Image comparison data

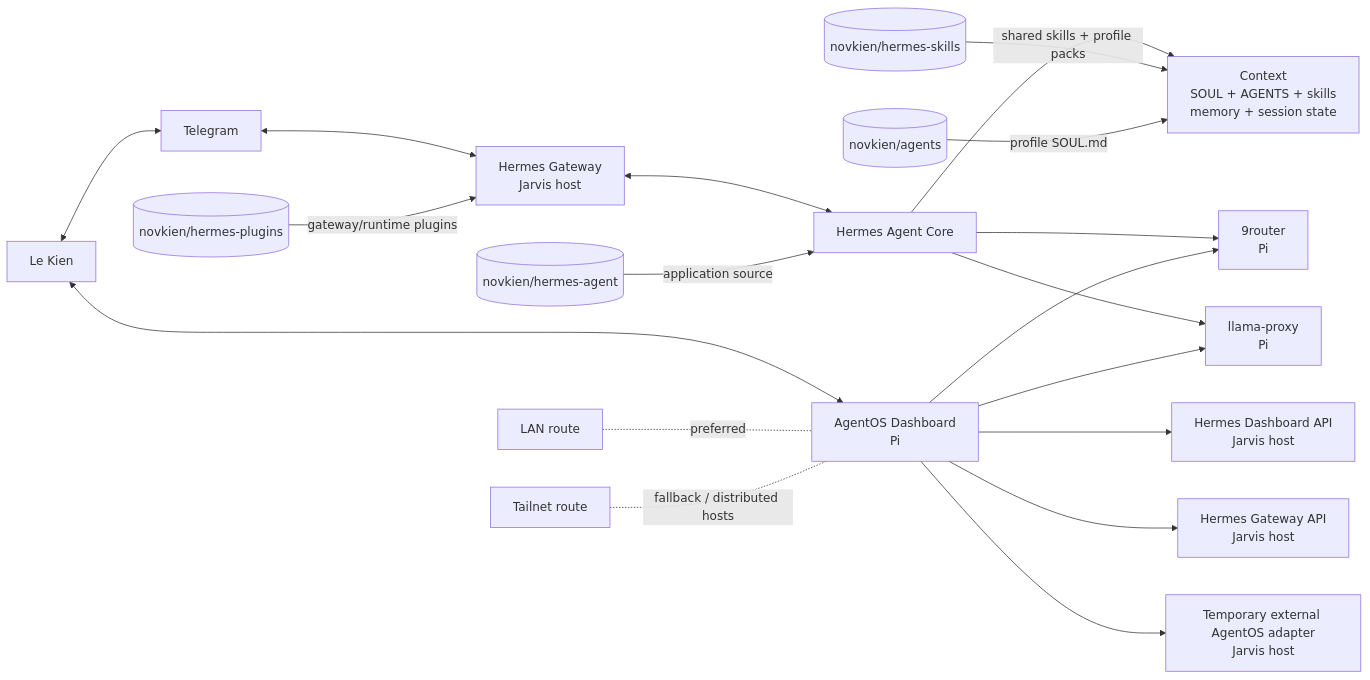
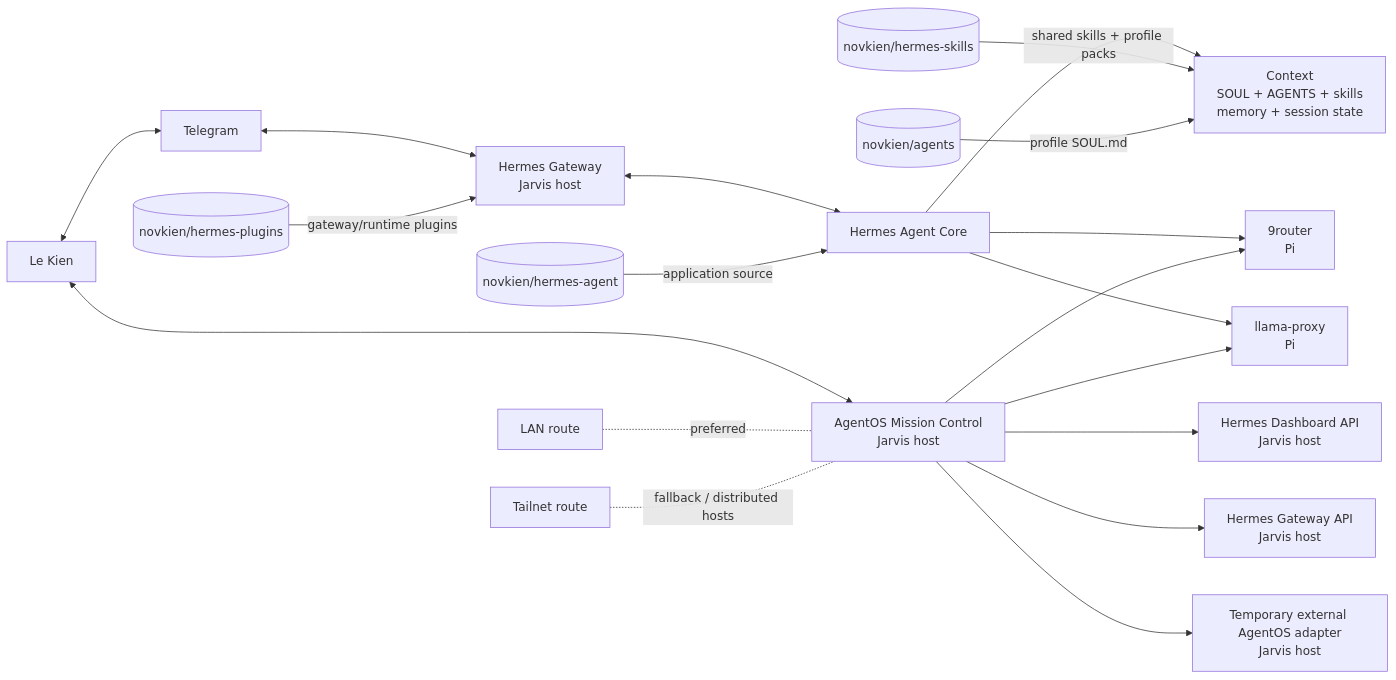
The diagram in AGENTS.md (novkien/hermes-agent), drawn with Mermaid before and after one commit. The commit also changed other lines of this file and 179 other files, not shown here.

Commit message:
feat: integrate complete AgentOS Mission Control source

````diff
--- a/AGENTS.md
+++ b/AGENTS.md
@@ -65,24 +65,24 @@
 ```mermaid
 flowchart LR
     U[Le Kien] <--> TG[Telegram]
     TG <--> GW[Hermes Gateway<br/>Jarvis host]
     GW <--> CORE[Hermes Agent Core]
     CORE --> CTX[Context<br/>SOUL + AGENTS + skills<br/>memory + session state]
     CORE --> R9[9router<br/>Pi]
     CORE --> LP[llama-proxy<br/>Pi]
 
-    U <--> OS[AgentOS Dashboard<br/>Pi]
+    U <--> OS[AgentOS Mission Control<br/>Jarvis host]
     OS --> HD[Hermes Dashboard API<br/>Jarvis host]
     OS --> GA[Hermes Gateway API<br/>Jarvis host]
     OS --> AD[Temporary external AgentOS adapter<br/>Jarvis host]
     OS --> R9
     OS --> LP
 
     GHS[(novkien/hermes-skills)] -->|shared skills + profile packs| CTX
     GHA[(novkien/agents)] -->|profile SOUL.md| CTX
     GHP[(novkien/hermes-plugins)] -->|gateway/runtime plugins| GW
     GHAPP[(novkien/hermes-agent)] -->|application source| CORE
 
     LAN[LAN route] -. preferred .- OS
     TS[Tailnet route] -. fallback / distributed hosts .- OS
 ```
````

**Assignment**.
Could you return all lines from the data above that contain the string "Mission"?

**Final answer**.
feat: integrate complete AgentOS Mission Control source
+    U <--> OS[AgentOS Mission Control<br/>Jarvis host]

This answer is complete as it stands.